** What you need to do **
Say how many lines in the records contain "carousel". The reply must consist of the number alone.

** Data for this task **
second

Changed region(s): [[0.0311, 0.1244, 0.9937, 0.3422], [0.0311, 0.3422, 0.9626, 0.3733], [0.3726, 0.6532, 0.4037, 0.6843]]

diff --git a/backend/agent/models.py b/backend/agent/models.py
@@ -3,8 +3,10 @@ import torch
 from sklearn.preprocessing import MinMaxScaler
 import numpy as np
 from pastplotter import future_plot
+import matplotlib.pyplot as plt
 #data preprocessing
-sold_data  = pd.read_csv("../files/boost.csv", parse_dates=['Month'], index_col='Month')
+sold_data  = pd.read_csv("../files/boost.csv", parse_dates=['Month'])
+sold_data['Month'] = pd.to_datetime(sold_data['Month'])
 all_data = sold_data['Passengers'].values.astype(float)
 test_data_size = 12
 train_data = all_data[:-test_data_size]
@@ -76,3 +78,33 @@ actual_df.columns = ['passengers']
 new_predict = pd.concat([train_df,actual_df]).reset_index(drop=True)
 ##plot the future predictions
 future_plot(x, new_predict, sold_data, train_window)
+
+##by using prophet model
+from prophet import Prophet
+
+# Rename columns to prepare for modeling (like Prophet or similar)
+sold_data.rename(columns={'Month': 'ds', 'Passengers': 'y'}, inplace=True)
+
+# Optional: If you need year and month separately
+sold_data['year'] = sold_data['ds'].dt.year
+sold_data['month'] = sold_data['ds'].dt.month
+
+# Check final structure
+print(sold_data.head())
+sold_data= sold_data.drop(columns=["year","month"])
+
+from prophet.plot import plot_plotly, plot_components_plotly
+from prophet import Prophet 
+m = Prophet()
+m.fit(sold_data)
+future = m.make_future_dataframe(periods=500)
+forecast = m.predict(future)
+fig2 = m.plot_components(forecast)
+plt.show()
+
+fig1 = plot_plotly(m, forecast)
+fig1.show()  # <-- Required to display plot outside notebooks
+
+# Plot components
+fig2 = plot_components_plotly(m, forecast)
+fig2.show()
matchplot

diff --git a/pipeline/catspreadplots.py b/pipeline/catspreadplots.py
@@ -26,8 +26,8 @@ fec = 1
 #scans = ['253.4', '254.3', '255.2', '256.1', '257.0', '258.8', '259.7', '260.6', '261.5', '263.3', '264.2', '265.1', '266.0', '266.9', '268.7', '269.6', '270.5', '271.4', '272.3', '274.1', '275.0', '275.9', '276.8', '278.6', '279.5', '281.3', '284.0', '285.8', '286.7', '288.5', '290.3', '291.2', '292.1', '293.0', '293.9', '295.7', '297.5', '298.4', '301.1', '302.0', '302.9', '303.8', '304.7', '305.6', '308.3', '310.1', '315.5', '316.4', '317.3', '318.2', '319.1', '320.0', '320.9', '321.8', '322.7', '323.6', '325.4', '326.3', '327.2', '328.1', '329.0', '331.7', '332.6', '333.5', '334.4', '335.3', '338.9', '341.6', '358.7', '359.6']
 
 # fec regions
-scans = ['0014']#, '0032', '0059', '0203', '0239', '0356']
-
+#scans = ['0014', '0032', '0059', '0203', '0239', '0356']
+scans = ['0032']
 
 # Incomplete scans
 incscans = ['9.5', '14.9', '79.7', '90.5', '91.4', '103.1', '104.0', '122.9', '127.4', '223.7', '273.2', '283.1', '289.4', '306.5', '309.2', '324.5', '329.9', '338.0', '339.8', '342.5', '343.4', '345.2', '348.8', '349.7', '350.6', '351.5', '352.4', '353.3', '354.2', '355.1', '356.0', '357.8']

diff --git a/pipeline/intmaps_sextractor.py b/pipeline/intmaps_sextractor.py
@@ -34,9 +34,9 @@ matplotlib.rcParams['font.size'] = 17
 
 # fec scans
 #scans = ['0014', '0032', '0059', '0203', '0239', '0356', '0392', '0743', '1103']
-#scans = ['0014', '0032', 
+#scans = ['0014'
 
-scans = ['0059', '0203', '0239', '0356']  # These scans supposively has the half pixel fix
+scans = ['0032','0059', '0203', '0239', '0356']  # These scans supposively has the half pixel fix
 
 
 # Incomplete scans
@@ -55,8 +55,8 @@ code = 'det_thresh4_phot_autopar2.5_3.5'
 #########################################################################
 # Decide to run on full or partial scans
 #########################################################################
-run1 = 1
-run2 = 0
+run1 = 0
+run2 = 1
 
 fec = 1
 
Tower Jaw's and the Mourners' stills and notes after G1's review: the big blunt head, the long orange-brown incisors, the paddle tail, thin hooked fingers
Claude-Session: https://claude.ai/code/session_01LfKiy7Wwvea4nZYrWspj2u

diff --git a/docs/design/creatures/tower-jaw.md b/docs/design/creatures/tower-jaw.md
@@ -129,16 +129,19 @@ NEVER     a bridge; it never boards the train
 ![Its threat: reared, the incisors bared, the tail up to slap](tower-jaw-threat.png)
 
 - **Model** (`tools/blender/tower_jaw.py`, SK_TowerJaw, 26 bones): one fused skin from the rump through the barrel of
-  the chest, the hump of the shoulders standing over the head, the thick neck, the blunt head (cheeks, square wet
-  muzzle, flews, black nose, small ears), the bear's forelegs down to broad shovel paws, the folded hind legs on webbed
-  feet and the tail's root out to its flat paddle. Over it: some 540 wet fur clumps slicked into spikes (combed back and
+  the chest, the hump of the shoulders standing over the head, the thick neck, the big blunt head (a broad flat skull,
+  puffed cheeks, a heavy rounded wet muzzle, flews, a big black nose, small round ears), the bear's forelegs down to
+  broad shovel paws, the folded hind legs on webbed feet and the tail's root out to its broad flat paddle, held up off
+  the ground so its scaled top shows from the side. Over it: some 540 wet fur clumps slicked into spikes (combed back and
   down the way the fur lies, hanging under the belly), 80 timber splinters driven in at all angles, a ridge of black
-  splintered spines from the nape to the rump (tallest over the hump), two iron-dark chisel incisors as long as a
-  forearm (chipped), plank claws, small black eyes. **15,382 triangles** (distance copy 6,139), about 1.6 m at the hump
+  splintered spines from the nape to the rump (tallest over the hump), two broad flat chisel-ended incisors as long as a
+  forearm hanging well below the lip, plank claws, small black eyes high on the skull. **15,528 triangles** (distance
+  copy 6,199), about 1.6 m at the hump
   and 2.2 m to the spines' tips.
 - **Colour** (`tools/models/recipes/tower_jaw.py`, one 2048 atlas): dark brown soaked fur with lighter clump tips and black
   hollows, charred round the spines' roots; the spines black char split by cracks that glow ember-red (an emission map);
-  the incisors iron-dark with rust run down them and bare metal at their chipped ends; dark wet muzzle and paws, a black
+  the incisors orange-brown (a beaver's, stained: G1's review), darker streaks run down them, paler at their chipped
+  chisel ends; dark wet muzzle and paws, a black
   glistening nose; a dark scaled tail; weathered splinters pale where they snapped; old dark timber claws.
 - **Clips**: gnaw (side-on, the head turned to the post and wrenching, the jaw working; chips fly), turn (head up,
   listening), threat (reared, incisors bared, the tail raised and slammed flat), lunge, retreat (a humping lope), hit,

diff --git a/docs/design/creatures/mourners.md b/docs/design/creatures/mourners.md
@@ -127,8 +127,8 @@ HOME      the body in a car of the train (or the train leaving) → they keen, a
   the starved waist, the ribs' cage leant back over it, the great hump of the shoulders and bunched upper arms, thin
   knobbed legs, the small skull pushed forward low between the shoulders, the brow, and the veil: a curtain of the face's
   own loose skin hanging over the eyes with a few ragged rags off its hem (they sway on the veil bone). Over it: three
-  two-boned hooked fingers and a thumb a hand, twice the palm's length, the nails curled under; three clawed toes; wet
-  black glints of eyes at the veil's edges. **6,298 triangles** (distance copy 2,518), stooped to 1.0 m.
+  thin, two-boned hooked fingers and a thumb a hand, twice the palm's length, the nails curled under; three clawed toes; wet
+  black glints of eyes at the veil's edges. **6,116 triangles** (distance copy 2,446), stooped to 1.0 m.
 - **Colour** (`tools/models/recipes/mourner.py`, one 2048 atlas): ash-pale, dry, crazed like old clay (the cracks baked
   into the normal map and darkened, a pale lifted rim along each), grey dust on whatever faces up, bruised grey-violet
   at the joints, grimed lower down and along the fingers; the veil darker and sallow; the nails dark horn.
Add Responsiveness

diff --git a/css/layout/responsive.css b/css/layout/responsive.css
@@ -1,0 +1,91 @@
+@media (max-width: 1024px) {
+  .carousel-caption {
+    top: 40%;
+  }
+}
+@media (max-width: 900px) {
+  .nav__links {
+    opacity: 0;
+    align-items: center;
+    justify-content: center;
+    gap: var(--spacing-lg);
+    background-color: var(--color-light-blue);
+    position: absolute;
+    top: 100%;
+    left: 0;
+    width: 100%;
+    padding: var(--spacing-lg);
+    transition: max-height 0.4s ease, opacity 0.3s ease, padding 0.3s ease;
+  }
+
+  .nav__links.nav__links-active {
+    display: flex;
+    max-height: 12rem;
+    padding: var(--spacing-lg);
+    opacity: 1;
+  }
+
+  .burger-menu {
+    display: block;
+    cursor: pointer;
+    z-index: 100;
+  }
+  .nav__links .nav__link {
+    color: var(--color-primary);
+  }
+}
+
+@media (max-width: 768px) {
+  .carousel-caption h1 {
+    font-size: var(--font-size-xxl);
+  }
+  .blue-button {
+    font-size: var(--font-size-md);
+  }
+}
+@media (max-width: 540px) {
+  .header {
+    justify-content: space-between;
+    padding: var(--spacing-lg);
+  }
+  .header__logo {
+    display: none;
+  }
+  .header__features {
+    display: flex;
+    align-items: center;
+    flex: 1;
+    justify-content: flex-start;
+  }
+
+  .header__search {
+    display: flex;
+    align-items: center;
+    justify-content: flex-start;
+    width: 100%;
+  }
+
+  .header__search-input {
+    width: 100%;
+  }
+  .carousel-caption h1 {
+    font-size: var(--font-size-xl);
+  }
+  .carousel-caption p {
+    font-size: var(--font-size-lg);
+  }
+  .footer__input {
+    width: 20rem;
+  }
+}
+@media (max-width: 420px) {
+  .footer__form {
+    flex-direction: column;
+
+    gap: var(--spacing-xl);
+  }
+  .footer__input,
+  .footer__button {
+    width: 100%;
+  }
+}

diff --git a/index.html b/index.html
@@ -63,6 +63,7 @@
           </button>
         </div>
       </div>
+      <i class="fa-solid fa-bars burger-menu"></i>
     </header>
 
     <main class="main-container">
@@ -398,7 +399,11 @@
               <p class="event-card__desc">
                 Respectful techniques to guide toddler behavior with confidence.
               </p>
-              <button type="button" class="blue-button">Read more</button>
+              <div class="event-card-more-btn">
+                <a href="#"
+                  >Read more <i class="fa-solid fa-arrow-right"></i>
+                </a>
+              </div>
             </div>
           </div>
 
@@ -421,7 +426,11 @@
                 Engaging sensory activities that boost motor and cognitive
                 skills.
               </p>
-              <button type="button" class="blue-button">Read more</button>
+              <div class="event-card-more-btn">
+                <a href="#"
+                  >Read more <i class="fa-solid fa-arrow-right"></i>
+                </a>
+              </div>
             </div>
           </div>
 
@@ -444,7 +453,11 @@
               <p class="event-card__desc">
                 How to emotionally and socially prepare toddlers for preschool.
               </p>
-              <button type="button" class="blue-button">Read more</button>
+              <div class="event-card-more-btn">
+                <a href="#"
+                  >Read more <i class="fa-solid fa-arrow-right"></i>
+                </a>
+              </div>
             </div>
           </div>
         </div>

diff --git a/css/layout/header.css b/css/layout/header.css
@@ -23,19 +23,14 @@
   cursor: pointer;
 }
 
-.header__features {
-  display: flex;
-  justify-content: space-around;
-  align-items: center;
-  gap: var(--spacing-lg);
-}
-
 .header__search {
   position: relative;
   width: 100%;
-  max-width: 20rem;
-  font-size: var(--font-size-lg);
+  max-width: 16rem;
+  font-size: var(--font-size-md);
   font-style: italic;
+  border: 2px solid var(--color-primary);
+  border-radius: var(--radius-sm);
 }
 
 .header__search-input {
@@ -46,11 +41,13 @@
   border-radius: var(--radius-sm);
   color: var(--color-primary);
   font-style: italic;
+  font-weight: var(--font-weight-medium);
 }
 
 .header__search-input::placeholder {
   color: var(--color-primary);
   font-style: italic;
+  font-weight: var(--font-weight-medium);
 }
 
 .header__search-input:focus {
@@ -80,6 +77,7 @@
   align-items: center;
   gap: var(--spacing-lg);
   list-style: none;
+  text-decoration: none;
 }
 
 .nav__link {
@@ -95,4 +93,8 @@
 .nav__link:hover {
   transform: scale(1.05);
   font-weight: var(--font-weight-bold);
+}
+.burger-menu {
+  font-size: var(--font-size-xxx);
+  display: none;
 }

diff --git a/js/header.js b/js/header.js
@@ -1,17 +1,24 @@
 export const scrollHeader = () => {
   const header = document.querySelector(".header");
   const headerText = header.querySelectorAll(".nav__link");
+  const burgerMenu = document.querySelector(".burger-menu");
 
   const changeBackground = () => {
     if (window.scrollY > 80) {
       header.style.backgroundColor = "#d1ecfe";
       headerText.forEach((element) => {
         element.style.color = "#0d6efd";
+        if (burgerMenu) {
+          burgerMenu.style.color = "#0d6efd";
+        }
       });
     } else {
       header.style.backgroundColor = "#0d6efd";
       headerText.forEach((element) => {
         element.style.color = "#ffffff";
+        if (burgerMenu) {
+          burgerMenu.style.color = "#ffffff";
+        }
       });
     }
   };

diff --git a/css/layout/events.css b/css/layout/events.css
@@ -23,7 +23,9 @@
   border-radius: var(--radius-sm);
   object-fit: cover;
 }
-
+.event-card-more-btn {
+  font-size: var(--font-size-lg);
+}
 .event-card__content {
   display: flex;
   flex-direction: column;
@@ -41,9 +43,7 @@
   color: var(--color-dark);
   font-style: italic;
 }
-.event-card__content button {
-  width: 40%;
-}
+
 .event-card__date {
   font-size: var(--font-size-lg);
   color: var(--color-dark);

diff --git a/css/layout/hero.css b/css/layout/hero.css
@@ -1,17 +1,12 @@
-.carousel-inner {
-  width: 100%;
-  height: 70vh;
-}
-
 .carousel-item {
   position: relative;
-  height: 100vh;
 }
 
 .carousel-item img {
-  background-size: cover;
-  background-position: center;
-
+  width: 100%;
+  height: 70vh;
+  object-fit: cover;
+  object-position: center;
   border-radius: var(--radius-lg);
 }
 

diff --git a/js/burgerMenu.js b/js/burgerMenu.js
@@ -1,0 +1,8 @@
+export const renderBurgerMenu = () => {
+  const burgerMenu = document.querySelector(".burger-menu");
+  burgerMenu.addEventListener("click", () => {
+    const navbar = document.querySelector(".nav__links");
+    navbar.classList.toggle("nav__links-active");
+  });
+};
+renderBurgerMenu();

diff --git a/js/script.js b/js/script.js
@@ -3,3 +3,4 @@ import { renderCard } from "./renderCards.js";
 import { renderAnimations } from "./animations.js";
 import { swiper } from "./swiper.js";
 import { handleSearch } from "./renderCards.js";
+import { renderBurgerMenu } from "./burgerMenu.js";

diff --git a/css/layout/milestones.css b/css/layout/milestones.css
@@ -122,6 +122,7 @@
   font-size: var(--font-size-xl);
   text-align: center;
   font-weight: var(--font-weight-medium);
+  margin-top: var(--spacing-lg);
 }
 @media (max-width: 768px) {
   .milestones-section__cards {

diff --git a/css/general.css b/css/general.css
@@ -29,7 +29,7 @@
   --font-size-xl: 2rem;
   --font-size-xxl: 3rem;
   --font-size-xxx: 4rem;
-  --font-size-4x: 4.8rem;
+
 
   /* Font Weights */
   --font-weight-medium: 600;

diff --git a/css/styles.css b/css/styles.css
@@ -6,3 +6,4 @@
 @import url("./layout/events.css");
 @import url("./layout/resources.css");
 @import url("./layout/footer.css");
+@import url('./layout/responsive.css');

** Response for this exercise **
7